Like every Wednesday, this day is dedicated to Boccaccio’s De Mulieribus Claris. Today’s Mulier Clara is Megullia Dotata, a Roman lady whose name became a title for the woman that came with a substantial dowry.
In Roman times, much like in some parts of the world today, a dowry was the amount of money or property given to a husband by the parents of the bride-to-be. Gnaeus Scipio, Roman general and Megullia’s father, wished for his unmarried daughter to finally find someone. In order for his wish to come true, he first needed to build up a dowry: since he would have not been able to do so while fighting the Carthaginians in Spain, he asked the Roman Senate to find another General to take his place in the war.
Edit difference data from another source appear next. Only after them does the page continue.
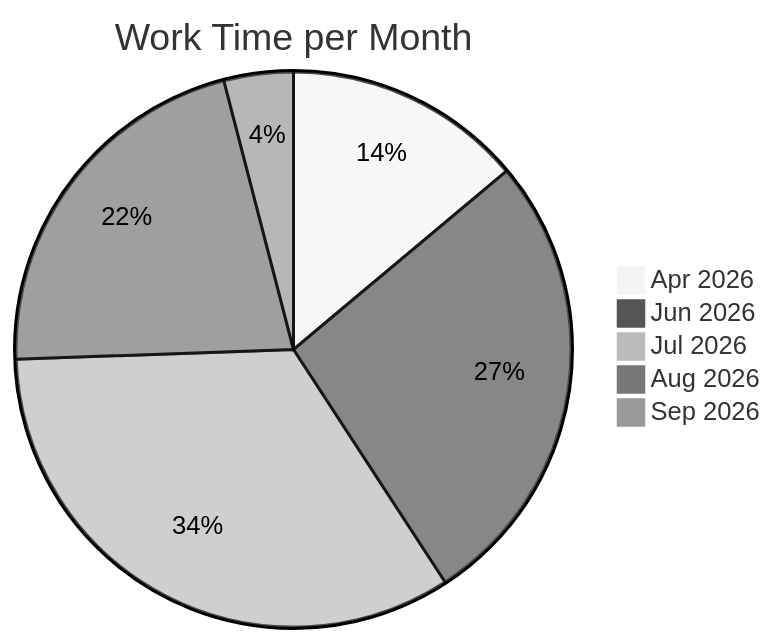
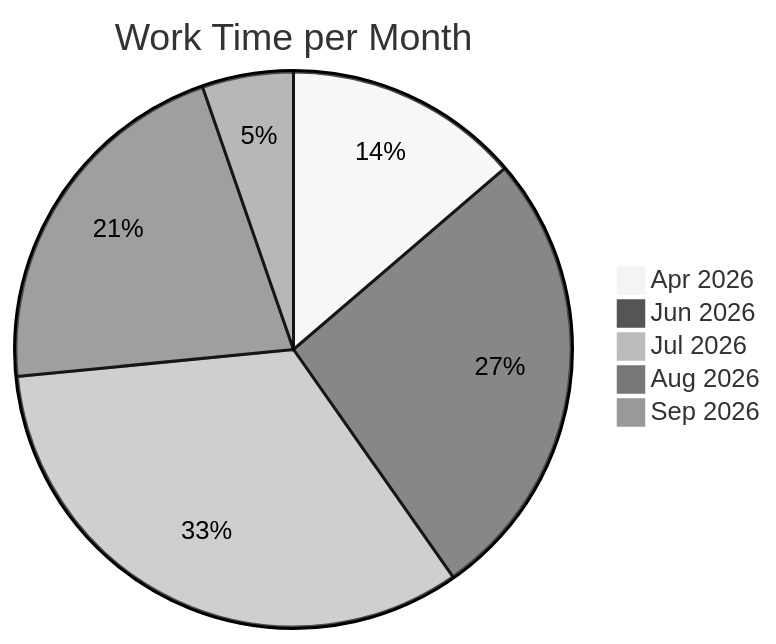
One commit to notWetro/time-tracker changed the diagram in README.md. Above: the diagram before and after it, drawn with Mermaid (neutral theme). The commit also changed other lines of this file and 1 other file, not shown here.

Commit message:
updated worktime

````diff
--- a/README.md
+++ b/README.md
@@ -13,9 +13,9 @@
 ```mermaid
 pie
     title Work Time per Month
     "Apr 2026" : 3.1
     "Jun 2026" : 6.0
     "Jul 2026" : 7.5
     "Aug 2026" : 4.8
-    "Sep 2026" : 0.9
+    "Sep 2026" : 1.2
 ```
````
The Senate, not willing to lose such a great leader, came forward and offered to pay for the dowry instead. With a final worth of 40-50,000 bronze coins, Megullia’s dowry became the largest of the time - thus gaining her the appellative “Dotata” (meaning "richly dowered"). From that moment on, any woman with a generous dowry would take the name “Megullia Dotata”.
Boccaccio takes quite a critical stand on this story. Firstly, he disapproves of how Megullia’s fame can only be traced back to the value of her dowry and not any of her virtues or deeds. Moreover, the author points out how mankind’s relationship with money and property has changed compared to Megullia’s time: in 14th-century Florence, not even a peasant would have accepted such a laughable dowry. Elaborating on this, finally, Boccaccio states that modern richness has not actually helped in enlarging the minds of men - quite the contrary, it has only fed more vices and earthly desires.
“Megullia Dotata”, illumination from the manuscript “De Mulieribus Claris”, decorated by Robinet Testard, ms. Français 599, f. 48r, 1488-1496, Bibliothèque nationale de France, Département des Manuscrits, Paris.
Historically and mythologically speaking, being in a powerful position (and perhaps also a…